I’ve spent the past few days on "vacation" in east Tennessee and Kentucky. I know many people would not consider the constant tramp through battlefields, museums, and cemeteries as much of a vacation - but it is the only way I know. Last Friday, I revisited the Delap Family Cemetery in Campbell County, Tennessee.
For those of you not familiar with this story, here are portions of an article that I wrote two years ago:
North Carolina Confederate Soldiers Honored at Last.
On a recent warm and humid Saturday morning, more than 250 people gathered on a hilltop in LaFollette, Tennessee. They were there to honor a group of long-lost Confederate soldiers. Many of those soldiers were from the mountains of western North Carolina.
In the summer of 1862, these soldiers marched away from Grasslands, the estate of Col. John B. Palmer. The soldiers who left for war that summer represented some of the oldest families in the area, and they joined for many reasons: personal and family honor, desire to "see the world," and fear of conscription.
The regiment was the 58th North Carolina Troops. Their destination was garrison duty in east Tennessee. The first winter for these soldiers, 1862 to 1863, was a difficult one. Over sixty men from the 58th North Carolina perished far from their mountain homes. They died not from battlefield wounds, but from a host of diseases, including measles, typhoid, and even dehydration from intestinal viruses. Since their encampment was described as being "near a spring," it is possible that they were exposed to contaminated water. Those who succumbed were buried in a local family cemetery and, for the most part, forgotten.
But there were a few local residents who remembered the cemetery. Eighty-four-year-old Alice Coker learned about the cemetery from its caretaker, Bob Delay, in the 1960s.
In 2003, Watauga County native Leta Cornett, whose grandfather had served in the 58th North Carolina and met his death in camp that winter of 1862-1863, stopped by the Campbell County Historical Society and Museum and inquired about the location of the burial ground. She was directed to Coker.
Ms. Coker quickly identified the cemetery, grown up with trees and thorny bushes after years of neglect, as the long-lost burial ground of the 58th North Carolina. Historical societies and government agencies from across Tennessee and North Carolina quickly became involved, and the cemetery was cleaned and restored. Tombstones were ordered from the Veterans Administration....

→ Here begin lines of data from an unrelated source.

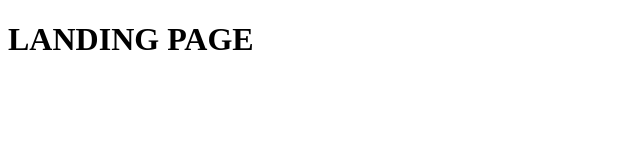
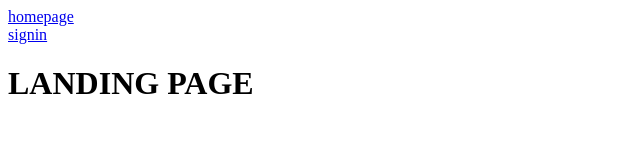
Before and after one commit to AbdallahWario/netflixclone, a plain HTML site: page index.html in a window 1280 px wide. Shown: the whole page, without its empty margins (0-640 px from the left). Drawn offline with Linux system fonts and the light colour scheme.

Commit message:
added links to other pages

```diff
--- a/index.html
+++ b/index.html
@@ -9,10 +9,10 @@
 </head>
 <body>
     <div class="homepage">
-        <a href="./homepage/index.html"homepage></a>
+        <a href="./homepage/index.html">homepage</a>
     </div>
       <div class="sign-in">
-          <a href="./sign-in/index.html"></a>
+          <a href="./sign-in/index.html">signin</a>
       </div>
 <h1>LANDING PAGE</h1>
 
```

I wrote several articles about the cemetery, many of which were published in local newspapers and in the Carolina Confederate. Sadly, the story of these Confederate soldiers is not well known out of Campbell County, Tennessee, and western North Carolina.
This was my first trip back to the cemetery since the memorial service in June 2005. I wanted to take a few pictures without all of the people milling around. The photograph above was one of those that I brought home, along with all the food, baby clothes, and zucchini that my wife’s relatives loaded into our car!
I’m having a rather restful July Fourth before heading down to our little community celebration this afternoon. It’s a great little event with plenty of fun photo opportunities and chances to visit with the public. I always look forward to it.